Dubbed the Stephen King of the UK, Cross is a mastermind when it comes to the written word: He’s dabbled in big-screen productions, writing the screenplay for the Guillermo del Toro-produced Mama, and penned a slew of crime novels recently made available in the U.S. But, to us, Cross is a masterful Houdini when it comes to making magic with flawed characters. His Luther deserves a seat next to some of America’s most notorious bad boys.
So let’s celebrate them – the ones who by society’s definition say we should hate, the ones who live in a morally gray area and hang from a rapidly fraying rope, the ones who even though bloggers and critics are calling for their extinction just keep popping up – in no particular order.
Tony Soprano (James Gandolfini), The Sopranos
A married man with goumadas galore. A loving father with a heavy hand and a do-as-I-say-not-as-I-do style. A glutton for punishment, he has a penchant for lap dances, gambling, and capicola. David Chase’s North Jersey crime boss uses the seven deadly sins as a to-do list, but he’s not all bad: He has a threadbare soft spot for animals.
Watch it on HBO Go.
Dexter Morgan (Michael C. Hall), Dexter
For eight seasons, the Miami-set series about a blood-spatter expert and his grisly late-night activities gave new meaning to the Cleaver household. Leave it to Dexter to use the city’s criminals as fodder for his DIY vigilante chop shop. He’s a loving brother, friend, and colleague, but no criminal is safe so long as he fits into the “moral code” passed on to him by his late father.
Watch it on Showtime Anytime.
Walter White (Bryan Cranston), Breaking Bad
He’s a helluva good cook — and he knows it. The dude with an ego bigger than Jesse Pinkman’s ill-fitting statement tees can be hard to stomach and even harder to say no to. Say his name and you’ve invoked perhaps the most menacing character ever manifested on the small screen.

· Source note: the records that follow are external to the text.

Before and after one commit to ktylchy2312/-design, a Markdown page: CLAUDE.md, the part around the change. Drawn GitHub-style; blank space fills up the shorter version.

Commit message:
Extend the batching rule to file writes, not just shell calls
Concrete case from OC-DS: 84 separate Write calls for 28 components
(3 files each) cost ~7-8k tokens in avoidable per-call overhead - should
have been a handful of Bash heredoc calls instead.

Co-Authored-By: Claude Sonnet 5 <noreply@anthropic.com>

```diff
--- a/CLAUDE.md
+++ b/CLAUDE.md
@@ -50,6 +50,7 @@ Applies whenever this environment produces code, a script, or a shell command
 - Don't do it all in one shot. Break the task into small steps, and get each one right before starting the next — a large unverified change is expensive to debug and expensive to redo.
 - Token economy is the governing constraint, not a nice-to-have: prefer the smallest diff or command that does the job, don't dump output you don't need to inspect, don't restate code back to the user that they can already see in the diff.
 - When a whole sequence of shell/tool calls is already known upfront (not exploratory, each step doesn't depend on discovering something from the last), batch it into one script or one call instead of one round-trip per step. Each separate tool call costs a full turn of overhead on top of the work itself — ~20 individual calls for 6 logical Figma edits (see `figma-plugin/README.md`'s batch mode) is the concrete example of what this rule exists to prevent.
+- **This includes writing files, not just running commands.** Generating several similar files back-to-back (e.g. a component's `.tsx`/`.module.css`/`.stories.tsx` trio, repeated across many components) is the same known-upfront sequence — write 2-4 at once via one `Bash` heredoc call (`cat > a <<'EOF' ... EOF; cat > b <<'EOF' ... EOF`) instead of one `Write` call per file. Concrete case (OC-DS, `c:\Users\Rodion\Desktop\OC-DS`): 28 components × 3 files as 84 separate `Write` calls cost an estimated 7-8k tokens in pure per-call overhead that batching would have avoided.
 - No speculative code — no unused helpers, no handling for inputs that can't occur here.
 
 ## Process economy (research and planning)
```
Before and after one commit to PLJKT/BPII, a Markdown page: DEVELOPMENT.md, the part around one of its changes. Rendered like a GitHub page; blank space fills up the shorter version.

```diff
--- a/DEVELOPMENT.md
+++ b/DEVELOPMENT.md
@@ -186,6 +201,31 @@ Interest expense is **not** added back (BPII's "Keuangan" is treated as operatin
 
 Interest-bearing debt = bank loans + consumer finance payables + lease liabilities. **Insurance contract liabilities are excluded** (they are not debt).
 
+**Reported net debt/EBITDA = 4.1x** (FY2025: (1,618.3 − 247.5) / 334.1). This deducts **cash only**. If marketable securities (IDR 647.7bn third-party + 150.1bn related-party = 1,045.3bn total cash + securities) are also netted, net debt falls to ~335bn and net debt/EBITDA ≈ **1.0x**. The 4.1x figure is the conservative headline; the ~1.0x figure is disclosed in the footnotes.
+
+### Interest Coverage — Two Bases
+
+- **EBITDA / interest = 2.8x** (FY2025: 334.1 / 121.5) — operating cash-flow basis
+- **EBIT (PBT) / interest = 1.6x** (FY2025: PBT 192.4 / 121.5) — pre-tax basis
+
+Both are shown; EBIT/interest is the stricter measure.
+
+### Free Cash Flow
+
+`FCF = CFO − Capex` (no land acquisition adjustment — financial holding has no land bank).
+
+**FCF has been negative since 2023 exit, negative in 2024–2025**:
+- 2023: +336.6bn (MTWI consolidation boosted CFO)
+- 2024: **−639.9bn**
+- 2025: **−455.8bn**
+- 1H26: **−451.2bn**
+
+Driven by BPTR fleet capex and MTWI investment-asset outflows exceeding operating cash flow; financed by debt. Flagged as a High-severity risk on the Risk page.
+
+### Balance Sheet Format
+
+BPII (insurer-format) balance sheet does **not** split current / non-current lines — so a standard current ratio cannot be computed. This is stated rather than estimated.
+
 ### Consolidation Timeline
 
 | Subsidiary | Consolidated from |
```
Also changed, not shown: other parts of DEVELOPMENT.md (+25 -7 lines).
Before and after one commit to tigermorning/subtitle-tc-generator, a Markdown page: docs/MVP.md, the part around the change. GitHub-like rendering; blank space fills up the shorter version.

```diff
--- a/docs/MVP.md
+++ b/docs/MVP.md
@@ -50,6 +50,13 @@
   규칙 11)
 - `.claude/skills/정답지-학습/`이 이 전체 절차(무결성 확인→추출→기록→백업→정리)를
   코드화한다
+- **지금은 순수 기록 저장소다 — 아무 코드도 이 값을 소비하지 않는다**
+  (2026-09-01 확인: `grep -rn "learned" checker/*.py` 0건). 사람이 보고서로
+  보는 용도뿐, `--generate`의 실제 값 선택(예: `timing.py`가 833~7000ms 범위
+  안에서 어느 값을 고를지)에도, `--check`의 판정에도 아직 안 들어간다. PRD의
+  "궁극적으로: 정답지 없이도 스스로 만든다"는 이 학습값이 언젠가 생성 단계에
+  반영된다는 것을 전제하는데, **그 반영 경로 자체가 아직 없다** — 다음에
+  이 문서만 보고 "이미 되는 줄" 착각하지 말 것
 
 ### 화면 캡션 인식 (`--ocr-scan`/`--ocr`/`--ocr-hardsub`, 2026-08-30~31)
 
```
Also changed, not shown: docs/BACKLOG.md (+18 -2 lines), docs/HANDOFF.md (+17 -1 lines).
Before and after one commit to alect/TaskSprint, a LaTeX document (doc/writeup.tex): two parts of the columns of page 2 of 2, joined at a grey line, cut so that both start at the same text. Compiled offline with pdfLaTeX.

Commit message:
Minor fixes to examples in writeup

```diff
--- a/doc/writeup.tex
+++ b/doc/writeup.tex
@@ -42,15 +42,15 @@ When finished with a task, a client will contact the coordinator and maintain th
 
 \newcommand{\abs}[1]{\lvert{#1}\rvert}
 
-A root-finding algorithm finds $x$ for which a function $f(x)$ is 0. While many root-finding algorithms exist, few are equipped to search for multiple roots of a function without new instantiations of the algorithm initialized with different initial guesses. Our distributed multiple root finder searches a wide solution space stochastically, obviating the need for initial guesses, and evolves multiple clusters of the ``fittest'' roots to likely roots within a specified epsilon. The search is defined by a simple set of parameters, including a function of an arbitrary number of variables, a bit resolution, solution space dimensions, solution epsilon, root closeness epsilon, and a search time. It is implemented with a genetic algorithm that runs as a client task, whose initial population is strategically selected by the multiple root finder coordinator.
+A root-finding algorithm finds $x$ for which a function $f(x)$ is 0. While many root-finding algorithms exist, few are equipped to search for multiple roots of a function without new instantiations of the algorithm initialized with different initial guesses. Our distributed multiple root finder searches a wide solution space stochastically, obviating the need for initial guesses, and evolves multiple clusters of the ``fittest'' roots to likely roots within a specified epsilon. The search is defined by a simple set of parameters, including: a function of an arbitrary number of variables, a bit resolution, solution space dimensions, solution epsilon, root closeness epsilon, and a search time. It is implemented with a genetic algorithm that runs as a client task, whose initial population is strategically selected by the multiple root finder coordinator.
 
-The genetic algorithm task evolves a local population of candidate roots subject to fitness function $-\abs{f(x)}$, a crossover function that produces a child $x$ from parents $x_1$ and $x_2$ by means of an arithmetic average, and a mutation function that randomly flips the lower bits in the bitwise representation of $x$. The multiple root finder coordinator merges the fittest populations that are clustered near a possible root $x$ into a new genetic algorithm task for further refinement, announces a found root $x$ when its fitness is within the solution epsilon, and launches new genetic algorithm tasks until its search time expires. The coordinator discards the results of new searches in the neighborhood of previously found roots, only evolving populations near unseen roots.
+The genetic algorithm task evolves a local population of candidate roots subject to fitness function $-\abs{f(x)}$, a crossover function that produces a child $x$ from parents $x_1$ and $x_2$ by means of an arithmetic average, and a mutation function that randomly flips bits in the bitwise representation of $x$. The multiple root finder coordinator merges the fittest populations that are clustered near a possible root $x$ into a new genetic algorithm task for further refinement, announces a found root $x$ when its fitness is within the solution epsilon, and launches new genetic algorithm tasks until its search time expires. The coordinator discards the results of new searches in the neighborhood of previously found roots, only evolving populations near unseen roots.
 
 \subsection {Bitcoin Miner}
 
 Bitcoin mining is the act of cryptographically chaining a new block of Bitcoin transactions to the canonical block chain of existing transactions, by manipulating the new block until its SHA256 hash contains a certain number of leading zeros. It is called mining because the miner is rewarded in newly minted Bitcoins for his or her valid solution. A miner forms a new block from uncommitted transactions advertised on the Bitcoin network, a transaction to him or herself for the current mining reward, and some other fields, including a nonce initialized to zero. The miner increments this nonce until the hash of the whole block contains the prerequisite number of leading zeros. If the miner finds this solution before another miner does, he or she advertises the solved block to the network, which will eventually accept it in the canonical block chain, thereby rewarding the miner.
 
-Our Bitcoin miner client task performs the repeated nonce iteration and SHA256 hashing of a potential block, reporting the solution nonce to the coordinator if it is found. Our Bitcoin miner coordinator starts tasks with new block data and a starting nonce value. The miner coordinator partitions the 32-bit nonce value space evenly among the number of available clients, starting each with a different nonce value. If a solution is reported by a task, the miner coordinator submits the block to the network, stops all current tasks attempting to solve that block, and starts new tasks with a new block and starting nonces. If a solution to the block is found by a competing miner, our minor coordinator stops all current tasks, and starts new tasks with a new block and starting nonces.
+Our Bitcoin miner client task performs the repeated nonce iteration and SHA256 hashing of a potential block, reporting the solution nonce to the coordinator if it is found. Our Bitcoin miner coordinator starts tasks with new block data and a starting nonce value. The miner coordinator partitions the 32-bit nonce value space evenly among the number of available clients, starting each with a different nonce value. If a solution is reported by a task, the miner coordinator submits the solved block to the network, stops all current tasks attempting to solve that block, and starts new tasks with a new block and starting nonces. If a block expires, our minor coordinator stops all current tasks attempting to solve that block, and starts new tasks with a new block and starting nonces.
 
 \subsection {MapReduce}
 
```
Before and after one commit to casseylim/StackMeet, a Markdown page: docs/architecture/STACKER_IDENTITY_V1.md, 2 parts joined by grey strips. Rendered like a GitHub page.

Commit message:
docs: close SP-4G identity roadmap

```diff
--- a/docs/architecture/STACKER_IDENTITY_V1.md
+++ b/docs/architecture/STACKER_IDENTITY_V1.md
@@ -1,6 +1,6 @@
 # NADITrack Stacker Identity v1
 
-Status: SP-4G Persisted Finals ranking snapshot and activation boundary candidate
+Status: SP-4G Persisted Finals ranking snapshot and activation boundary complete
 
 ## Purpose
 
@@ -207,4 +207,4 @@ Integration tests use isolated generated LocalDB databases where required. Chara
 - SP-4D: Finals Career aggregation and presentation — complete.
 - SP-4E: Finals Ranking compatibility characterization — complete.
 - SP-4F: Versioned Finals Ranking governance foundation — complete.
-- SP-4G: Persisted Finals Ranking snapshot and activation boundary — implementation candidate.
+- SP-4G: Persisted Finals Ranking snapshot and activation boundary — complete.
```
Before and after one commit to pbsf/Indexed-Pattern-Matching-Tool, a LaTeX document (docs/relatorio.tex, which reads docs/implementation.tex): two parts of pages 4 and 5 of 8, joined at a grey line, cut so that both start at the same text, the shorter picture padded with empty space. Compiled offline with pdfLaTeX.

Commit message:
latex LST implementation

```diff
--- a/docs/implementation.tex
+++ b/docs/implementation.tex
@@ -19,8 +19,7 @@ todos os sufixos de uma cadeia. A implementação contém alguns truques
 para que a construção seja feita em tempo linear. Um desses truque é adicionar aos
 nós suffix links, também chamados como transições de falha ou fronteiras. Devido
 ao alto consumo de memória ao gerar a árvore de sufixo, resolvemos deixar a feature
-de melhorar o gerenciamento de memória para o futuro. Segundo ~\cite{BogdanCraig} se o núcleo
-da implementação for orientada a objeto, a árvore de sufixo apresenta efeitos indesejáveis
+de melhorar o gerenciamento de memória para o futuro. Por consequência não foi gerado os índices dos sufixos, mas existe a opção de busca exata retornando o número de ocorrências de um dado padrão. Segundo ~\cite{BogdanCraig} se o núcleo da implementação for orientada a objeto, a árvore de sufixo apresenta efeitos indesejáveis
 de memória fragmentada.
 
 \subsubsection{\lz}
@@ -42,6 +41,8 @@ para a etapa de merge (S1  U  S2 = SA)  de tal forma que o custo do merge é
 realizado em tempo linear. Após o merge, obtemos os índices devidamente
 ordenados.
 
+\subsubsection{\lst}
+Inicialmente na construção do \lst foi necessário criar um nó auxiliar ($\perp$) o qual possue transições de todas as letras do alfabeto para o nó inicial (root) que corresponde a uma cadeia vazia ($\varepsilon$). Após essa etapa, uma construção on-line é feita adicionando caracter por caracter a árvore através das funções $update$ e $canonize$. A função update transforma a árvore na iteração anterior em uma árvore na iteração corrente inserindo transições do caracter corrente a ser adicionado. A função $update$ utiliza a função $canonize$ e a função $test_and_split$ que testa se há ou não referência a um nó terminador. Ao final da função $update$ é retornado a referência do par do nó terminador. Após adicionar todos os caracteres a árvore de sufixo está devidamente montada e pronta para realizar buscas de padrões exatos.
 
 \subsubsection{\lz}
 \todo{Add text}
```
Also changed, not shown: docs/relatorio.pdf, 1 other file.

Every Sunday though, we tuned in as a seemingly benign chemistry teacher battling malignancies both literal and metaphorical sublimated into the godfather of meth and a ruthless sociopath in a porkpie hat. Terrifying as he could be, oh, how we miss his baby blues.
Watch it on AMC.
Nucky Thompson (Steve Buscemi), Boardwalk Empire
One of the more poetic character arcs to ever grace the small screen belongs to Nucky Thompson. He’s half natty-dressed politician, half unofficial mob boss, but that’s only a fraction of the truth hiding behind the crimson carnation in his lapel. Set during a Prohibition-era Atlantic City, when booze and greed were more prevalent than vaudeville acts, the series stars a brilliant Buscemi, who brought Nucky and all of his charm and grit to effective life.
Stream it on HBO Go.
Dr. John W. Thackery (Clive Owen), The Knick
Director Steven Soderbergh, who’s on a “sabbatical” from making movies, brings us our newest antihero in the form of a genius surgeon exercising innovative technique circa 1900. Clive Owen plays Dr. Thackery, the man with fingers skilled enough to finesse a shot of cocaine between his own toes in the back of a cab on the way to work.
Watch it on Cinemax.
Don Draper (John Hamm), Mad Men
The identity amalgam, who is both Don Draper and Dick Whitman, begins his denouement this spring. Though it’s a total stretch to call Mad Men a crime drama, there’s no denying Don’s a scoundrel. Not because he goes through mistresses like a pack of Luckys, though he does. Not because he assumed a dead soldier’s identity, but he did. Rather because he’s a silver-tongued devil with balls of steel and a heart of solid marble. Right or wrong, for better or worse, Don is impenetrable. And we will miss him greatly.
Watch it on AMC.
Photos (from top): Courtesy of BBC; Courtesy of HBO; Courtesy of Showtime; Frank Ockenfels 3 / Courtesy of AMC; Courtesy of HBO; Mary Cybulski / Courtesy of Cinemax; Courtesy of AMC